*** MATERIAL FOR THIS EXERCISE Section Begins ***

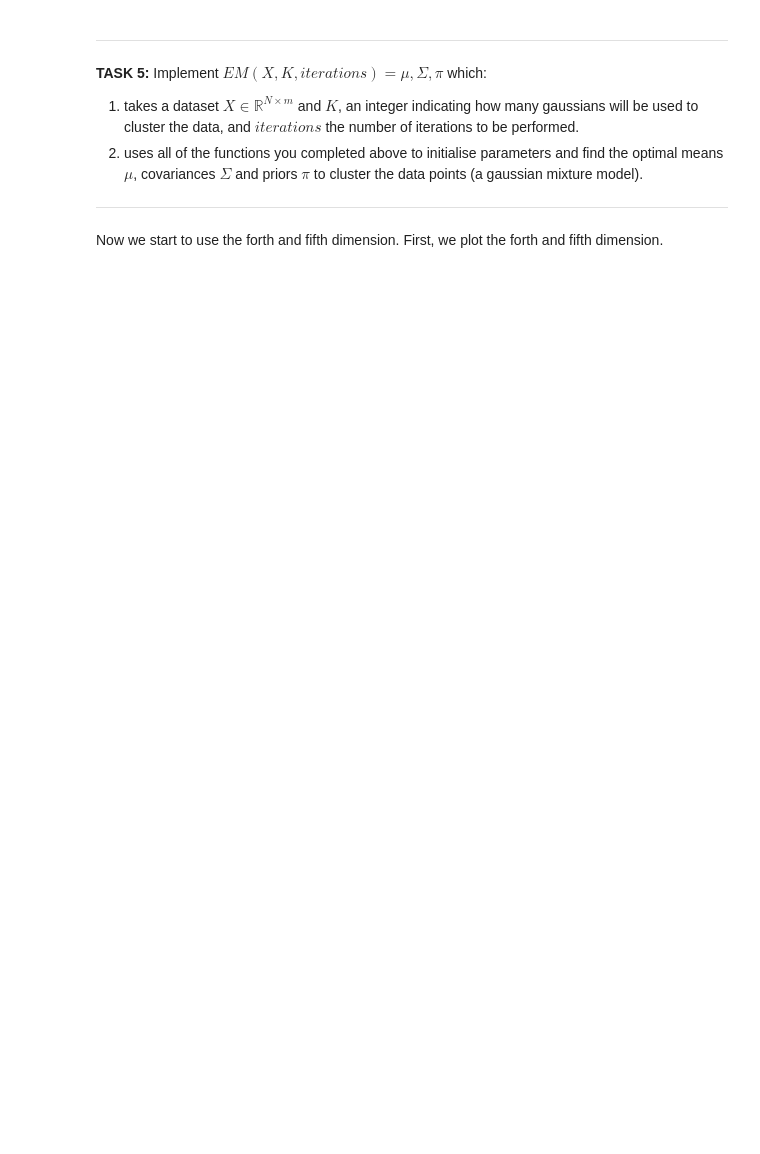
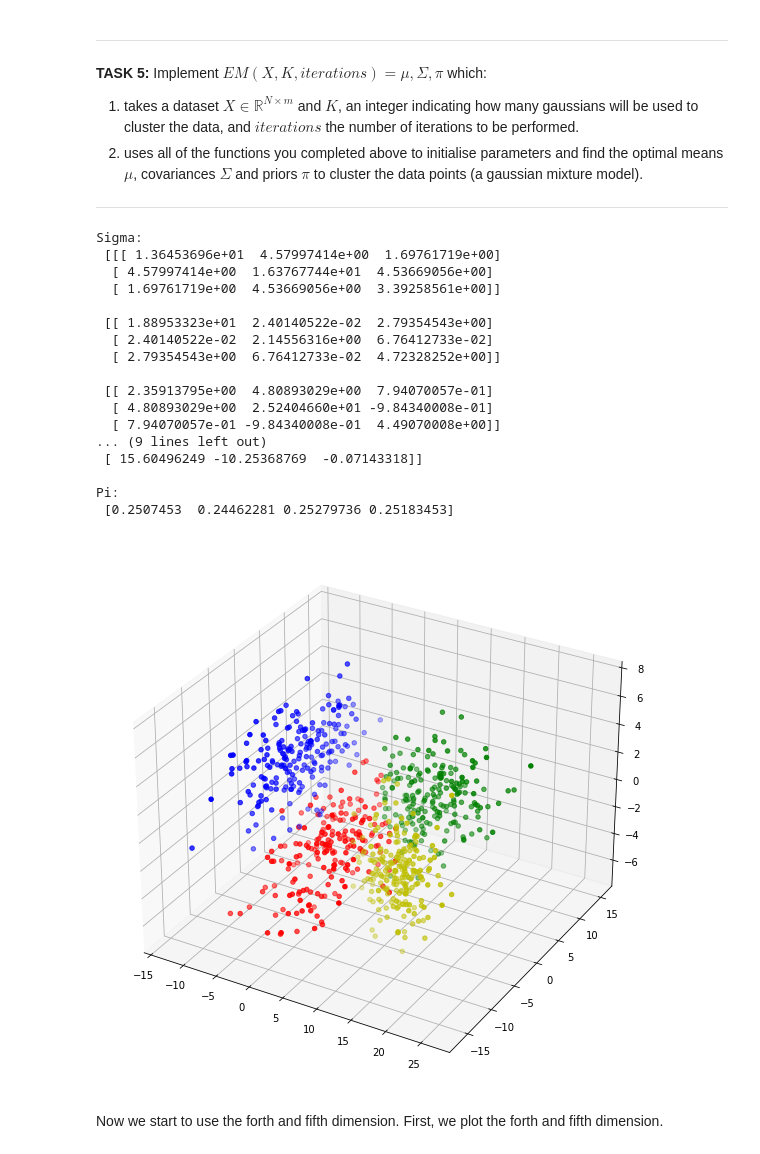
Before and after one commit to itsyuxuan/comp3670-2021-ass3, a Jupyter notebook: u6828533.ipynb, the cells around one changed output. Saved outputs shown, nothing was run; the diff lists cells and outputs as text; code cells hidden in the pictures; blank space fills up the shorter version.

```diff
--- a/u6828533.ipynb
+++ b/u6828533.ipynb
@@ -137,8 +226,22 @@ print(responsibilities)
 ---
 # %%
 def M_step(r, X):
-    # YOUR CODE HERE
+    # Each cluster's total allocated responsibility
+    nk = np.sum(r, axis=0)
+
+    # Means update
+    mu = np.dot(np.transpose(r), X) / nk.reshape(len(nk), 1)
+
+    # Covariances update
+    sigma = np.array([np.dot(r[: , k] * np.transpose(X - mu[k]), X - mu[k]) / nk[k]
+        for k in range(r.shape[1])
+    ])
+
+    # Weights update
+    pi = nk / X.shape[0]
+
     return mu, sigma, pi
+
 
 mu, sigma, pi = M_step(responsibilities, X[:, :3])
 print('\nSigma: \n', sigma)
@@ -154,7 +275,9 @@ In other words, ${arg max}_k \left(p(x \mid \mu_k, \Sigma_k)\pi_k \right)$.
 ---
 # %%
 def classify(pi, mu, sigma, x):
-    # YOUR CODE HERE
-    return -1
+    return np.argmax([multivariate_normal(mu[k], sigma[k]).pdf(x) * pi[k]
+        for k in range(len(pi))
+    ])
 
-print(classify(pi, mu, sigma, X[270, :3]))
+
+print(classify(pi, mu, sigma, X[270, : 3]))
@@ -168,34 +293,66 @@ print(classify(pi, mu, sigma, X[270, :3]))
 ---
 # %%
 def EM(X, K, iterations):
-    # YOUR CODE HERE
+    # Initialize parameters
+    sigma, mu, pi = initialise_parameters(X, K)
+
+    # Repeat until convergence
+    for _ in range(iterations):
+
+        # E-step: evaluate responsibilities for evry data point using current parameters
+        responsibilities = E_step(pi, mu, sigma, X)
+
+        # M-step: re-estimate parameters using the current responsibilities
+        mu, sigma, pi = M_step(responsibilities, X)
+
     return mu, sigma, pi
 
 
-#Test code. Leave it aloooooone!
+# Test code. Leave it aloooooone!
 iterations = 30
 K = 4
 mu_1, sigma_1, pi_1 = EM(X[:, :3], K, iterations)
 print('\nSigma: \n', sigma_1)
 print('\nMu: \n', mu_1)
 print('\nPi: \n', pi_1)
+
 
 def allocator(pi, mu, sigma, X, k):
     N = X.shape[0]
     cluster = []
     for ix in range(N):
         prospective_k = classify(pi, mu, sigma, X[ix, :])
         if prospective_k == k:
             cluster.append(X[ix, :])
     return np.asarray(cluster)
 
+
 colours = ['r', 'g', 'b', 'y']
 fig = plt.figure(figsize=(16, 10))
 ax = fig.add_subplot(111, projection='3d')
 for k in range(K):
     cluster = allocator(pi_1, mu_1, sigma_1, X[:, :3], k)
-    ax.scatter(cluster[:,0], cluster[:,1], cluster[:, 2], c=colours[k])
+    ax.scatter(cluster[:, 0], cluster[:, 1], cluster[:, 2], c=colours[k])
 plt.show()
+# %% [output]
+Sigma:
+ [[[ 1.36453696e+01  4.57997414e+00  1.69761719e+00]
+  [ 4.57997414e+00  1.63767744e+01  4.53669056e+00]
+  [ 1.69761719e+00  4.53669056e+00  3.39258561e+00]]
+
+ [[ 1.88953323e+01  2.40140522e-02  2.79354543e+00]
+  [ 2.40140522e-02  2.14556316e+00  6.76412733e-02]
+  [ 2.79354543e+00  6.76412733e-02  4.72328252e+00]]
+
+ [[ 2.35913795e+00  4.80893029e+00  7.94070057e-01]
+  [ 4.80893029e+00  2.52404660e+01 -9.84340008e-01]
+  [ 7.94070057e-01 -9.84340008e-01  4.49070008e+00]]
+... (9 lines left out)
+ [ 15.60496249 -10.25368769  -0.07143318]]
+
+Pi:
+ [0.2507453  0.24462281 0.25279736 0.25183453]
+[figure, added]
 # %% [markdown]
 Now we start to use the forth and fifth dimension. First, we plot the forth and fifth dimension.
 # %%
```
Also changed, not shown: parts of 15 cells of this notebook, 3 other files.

*** MATERIAL FOR THIS EXERCISE Section Ends ***
*** MATERIAL FOR THIS EXERCISE Section Begins ***

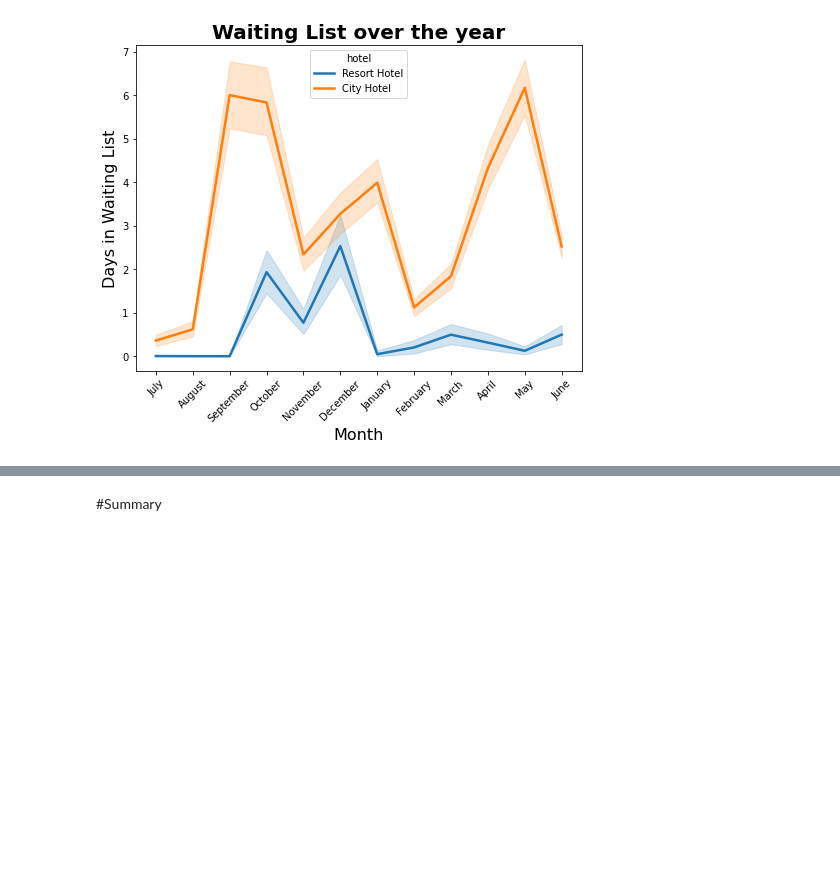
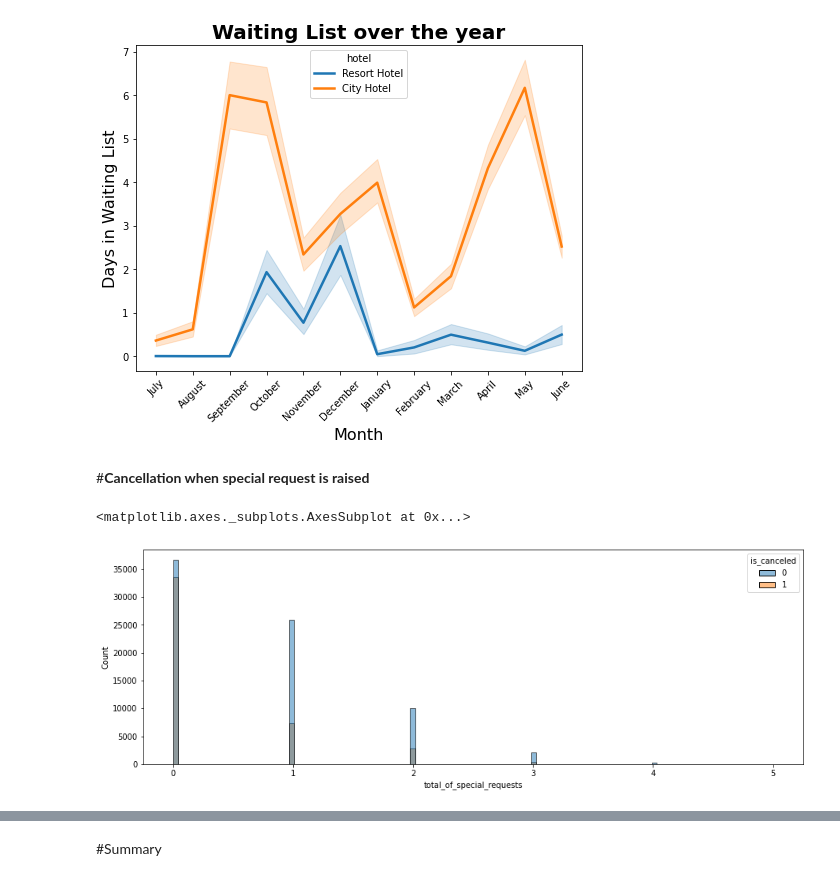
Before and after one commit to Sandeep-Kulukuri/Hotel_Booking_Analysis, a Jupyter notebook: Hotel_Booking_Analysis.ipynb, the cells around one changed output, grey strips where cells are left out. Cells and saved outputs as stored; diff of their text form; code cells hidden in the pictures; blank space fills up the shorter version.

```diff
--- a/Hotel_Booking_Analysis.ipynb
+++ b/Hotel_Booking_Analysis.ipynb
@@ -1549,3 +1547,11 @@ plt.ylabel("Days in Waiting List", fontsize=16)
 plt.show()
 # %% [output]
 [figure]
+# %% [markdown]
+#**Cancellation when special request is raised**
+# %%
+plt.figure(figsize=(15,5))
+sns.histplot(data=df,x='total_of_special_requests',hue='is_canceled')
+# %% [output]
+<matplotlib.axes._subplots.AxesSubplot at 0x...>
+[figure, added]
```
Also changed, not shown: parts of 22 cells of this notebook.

*** MATERIAL FOR THIS EXERCISE Section Ends ***

* _THE TASK_:
Provide only the number of lines in the records containing the string "classify".

* _SOLUTION TO THIS EXERCISE_:
5